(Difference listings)
[Start of section]
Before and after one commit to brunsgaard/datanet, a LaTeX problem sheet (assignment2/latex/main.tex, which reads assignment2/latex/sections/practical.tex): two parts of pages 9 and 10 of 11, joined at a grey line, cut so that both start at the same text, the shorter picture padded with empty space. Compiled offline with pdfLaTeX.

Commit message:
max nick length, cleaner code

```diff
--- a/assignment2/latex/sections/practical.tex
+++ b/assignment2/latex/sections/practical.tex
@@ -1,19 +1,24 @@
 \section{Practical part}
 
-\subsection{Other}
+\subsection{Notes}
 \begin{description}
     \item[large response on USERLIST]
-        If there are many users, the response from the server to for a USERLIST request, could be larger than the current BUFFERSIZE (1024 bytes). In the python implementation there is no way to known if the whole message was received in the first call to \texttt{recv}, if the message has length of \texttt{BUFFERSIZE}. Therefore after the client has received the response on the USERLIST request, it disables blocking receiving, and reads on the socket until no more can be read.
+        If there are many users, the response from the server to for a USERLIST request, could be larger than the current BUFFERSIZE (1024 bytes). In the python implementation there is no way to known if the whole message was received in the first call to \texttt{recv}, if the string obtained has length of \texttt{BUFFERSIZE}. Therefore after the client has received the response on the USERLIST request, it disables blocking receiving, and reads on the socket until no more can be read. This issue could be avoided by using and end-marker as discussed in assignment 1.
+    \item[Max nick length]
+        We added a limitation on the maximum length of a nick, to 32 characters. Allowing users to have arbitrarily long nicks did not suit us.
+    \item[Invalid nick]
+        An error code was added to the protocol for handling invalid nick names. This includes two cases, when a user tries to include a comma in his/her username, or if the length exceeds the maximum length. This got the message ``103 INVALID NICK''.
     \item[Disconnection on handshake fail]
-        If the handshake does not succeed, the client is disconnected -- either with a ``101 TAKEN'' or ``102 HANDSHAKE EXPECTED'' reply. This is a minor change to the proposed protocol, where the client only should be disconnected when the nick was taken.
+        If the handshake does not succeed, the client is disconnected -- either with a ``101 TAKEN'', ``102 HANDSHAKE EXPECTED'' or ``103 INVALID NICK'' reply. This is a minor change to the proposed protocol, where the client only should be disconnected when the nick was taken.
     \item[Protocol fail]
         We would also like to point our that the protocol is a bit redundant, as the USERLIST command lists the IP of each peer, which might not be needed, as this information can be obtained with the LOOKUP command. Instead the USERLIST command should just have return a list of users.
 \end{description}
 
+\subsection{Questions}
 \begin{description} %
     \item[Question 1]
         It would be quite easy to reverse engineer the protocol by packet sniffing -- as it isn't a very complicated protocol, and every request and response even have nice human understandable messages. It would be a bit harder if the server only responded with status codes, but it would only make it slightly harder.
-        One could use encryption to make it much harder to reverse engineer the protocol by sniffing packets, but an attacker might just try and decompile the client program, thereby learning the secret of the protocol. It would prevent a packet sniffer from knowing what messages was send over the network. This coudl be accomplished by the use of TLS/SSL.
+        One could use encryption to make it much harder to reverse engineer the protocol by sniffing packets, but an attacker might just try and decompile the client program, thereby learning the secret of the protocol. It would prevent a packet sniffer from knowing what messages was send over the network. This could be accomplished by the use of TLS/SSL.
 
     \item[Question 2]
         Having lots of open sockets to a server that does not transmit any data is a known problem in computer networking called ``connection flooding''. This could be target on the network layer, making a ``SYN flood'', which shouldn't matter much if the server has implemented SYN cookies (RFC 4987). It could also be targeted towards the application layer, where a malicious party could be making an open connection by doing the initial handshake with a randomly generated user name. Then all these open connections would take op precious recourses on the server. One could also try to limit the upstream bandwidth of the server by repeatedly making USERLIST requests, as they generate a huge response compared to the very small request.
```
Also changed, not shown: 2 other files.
[End of section]
_What to work on:_
Each line above is to be restated exactly.

_Completed task:_
Before and after one commit to brunsgaard/datanet, a LaTeX problem sheet (assignment2/latex/main.tex, which reads assignment2/latex/sections/practical.tex): two parts of pages 9 and 10 of 11, joined at a grey line, cut so that both start at the same text, the shorter picture padded with empty space. Compiled offline with pdfLaTeX.

Commit message:
max nick length, cleaner code

```diff
--- a/assignment2/latex/sections/practical.tex
+++ b/assignment2/latex/sections/practical.tex
@@ -1,19 +1,24 @@
 \section{Practical part}
 
-\subsection{Other}
+\subsection{Notes}
 \begin{description}
     \item[large response on USERLIST]
-        If there are many users, the response from the server to for a USERLIST request, could be larger than the current BUFFERSIZE (1024 bytes). In the python implementation there is no way to known if the whole message was received in the first call to \texttt{recv}, if the message has length of \texttt{BUFFERSIZE}. Therefore after the client has received the response on the USERLIST request, it disables blocking receiving, and reads on the socket until no more can be read.
+        If there are many users, the response from the server to for a USERLIST request, could be larger than the current BUFFERSIZE (1024 bytes). In the python implementation there is no way to known if the whole message was received in the first call to \texttt{recv}, if the string obtained has length of \texttt{BUFFERSIZE}. Therefore after the client has received the response on the USERLIST request, it disables blocking receiving, and reads on the socket until no more can be read. This issue could be avoided by using and end-marker as discussed in assignment 1.
+    \item[Max nick length]
+        We added a limitation on the maximum length of a nick, to 32 characters. Allowing users to have arbitrarily long nicks did not suit us.
+    \item[Invalid nick]
+        An error code was added to the protocol for handling invalid nick names. This includes two cases, when a user tries to include a comma in his/her username, or if the length exceeds the maximum length. This got the message ``103 INVALID NICK''.
     \item[Disconnection on handshake fail]
-        If the handshake does not succeed, the client is disconnected -- either with a ``101 TAKEN'' or ``102 HANDSHAKE EXPECTED'' reply. This is a minor change to the proposed protocol, where the client only should be disconnected when the nick was taken.
+        If the handshake does not succeed, the client is disconnected -- either with a ``101 TAKEN'', ``102 HANDSHAKE EXPECTED'' or ``103 INVALID NICK'' reply. This is a minor change to the proposed protocol, where the client only should be disconnected when the nick was taken.
     \item[Protocol fail]
         We would also like to point our that the protocol is a bit redundant, as the USERLIST command lists the IP of each peer, which might not be needed, as this information can be obtained with the LOOKUP command. Instead the USERLIST command should just have return a list of users.
 \end{description}
 
+\subsection{Questions}
 \begin{description} %
     \item[Question 1]
         It would be quite easy to reverse engineer the protocol by packet sniffing -- as it isn't a very complicated protocol, and every request and response even have nice human understandable messages. It would be a bit harder if the server only responded with status codes, but it would only make it slightly harder.
-        One could use encryption to make it much harder to reverse engineer the protocol by sniffing packets, but an attacker might just try and decompile the client program, thereby learning the secret of the protocol. It would prevent a packet sniffer from knowing what messages was send over the network. This coudl be accomplished by the use of TLS/SSL.
+        One could use encryption to make it much harder to reverse engineer the protocol by sniffing packets, but an attacker might just try and decompile the client program, thereby learning the secret of the protocol. It would prevent a packet sniffer from knowing what messages was send over the network. This could be accomplished by the use of TLS/SSL.
 
     \item[Question 2]
         Having lots of open sockets to a server that does not transmit any data is a known problem in computer networking called ``connection flooding''. This could be target on the network layer, making a ``SYN flood'', which shouldn't matter much if the server has implemented SYN cookies (RFC 4987). It could also be targeted towards the application layer, where a malicious party could be making an open connection by doing the initial handshake with a randomly generated user name. Then all these open connections would take op precious recourses on the server. One could also try to limit the upstream bandwidth of the server by repeatedly making USERLIST requests, as they generate a huge response compared to the very small request.
```
Also changed, not shown: 2 other files.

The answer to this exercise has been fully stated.